An NCI-designated Comprehensive Cancer Center
By Cara Martinez | October 22, 2019
Prakash Kulkarni Prakash Kulkarni, Ph.D.
Recently, the World Economic Forum revealed 10 breakthrough innovations expected to radically impact global social and economic order in the next five years. Among these developing technologies were intrinsically disordered proteins, or IDPs, a complex area of research with the potential to improve many types of cancer therapies.
City of Hope researchers Supriyo Bhattacharya, Ph.D., and Prakash Kulkarni, Ph.D., are at the forefront of this emerging field, blending their backgrounds in computational biophysics and therapeutic research to deliver results in several cancers, including prostate, head and neck, lung cancer and acute lymphoblastic leukemia.
Intrinsically disordered proteins are proteins that don’t have a traditional three-dimensional structure. Their purpose serves to provide flexibility for cells to adapt and function; however, this elasticity worsens neurodegenerative illnesses and cancers. Even worse, IDPs make it difficult for drugs to target them.
The concept of IDPs is considered a major paradigm shift for molecular biologists like Bhattacharya and Kulkarni, because proteins like these were previously believed to be nonfunctional.

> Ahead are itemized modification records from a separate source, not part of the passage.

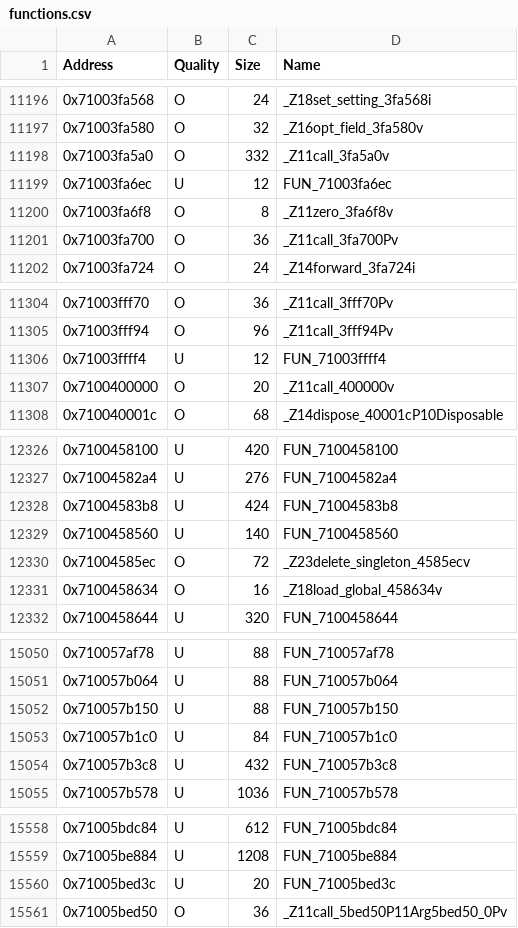
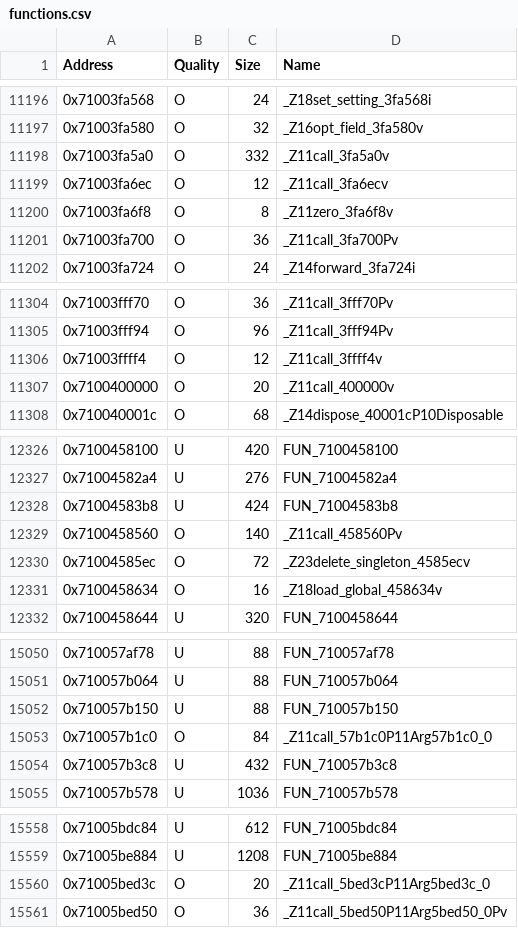
Before and after one commit to MusohSlop/HWDE-decomp, a CSV file: data/functions.csv, drawn as a sheet; only a part is shown, gaps mark what is left out; the diff covers the shown part only.

```diff
--- a/data/functions.csv
+++ b/data/functions.csv
@@ -11198,3 +11198,3 @@ Address,Quality,Size,Name
 0x71003fa5a0,O,332,_Z11call_3fa5a0v
-0x71003fa6ec,U,12,FUN_71003fa6ec
+0x71003fa6ec,O,12,_Z11call_3fa6ecv
 0x71003fa6f8,O,8,_Z11zero_3fa6f8v
@@ -11305,3 +11305,3 @@ Address,Quality,Size,Name
 0x71003fff94,O,96,_Z11call_3fff94Pv
-0x71003ffff4,U,12,FUN_71003ffff4
+0x71003ffff4,O,12,_Z11call_3ffff4v
 0x7100400000,O,20,_Z11call_400000v
@@ -12328,3 +12328,3 @@ Address,Quality,Size,Name
 0x71004583b8,U,424,FUN_71004583b8
-0x7100458560,U,140,FUN_7100458560
+0x7100458560,O,140,_Z11call_458560Pv
 0x71004585ec,O,72,_Z23delete_singleton_4585ecv
@@ -15052,3 +15052,3 @@ Address,Quality,Size,Name
 0x710057b150,U,88,FUN_710057b150
-0x710057b1c0,U,84,FUN_710057b1c0
+0x710057b1c0,O,84,_Z11call_57b1c0P11Arg57b1c0_0
 0x710057b3c8,U,432,FUN_710057b3c8
@@ -15559,3 +15559,3 @@ Address,Quality,Size,Name
 0x71005be884,U,1208,FUN_71005be884
-0x71005bed3c,U,20,FUN_71005bed3c
+0x71005bed3c,O,20,_Z11call_5bed3cP11Arg5bed3c_0
 0x71005bed50,O,36,_Z11call_5bed50P11Arg5bed50_0Pv
```
Also changed, not shown: 17 edited cells elsewhere in this file, 9 other files.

Central Players in Cell Function

“But now we understand that many of these proteins are indeed functional and act as central players in how cells grow and divide,” said Bhattacharya, assistant research professor of translational bioinformatics in the Department of Computational and Quantitative Medicine at City of Hope. 
And, more recently, researchers have come to better understand how prevalent IDPs are in the human body.
“These proteins are naturally occurring in our bodies,” said Kulkarni, a research professor in the Department of Medical Oncology & Therapeutics Research. “In fact, recent estimates suggest that roughly 50% of the proteins in our cells are IDPs.”
Over the last decade, Bhattacharya and Kulkarni have studied the dynamics and structural diversity of IDPs, while also researching how these properties can be used to understand their interactions with other proteins in the body.  
“These complex proteins are often considered ‘undruggable,’” said Bhattacharya. “My immediate hope is to change this belief, beginning with nonsmall cell lung cancer.”  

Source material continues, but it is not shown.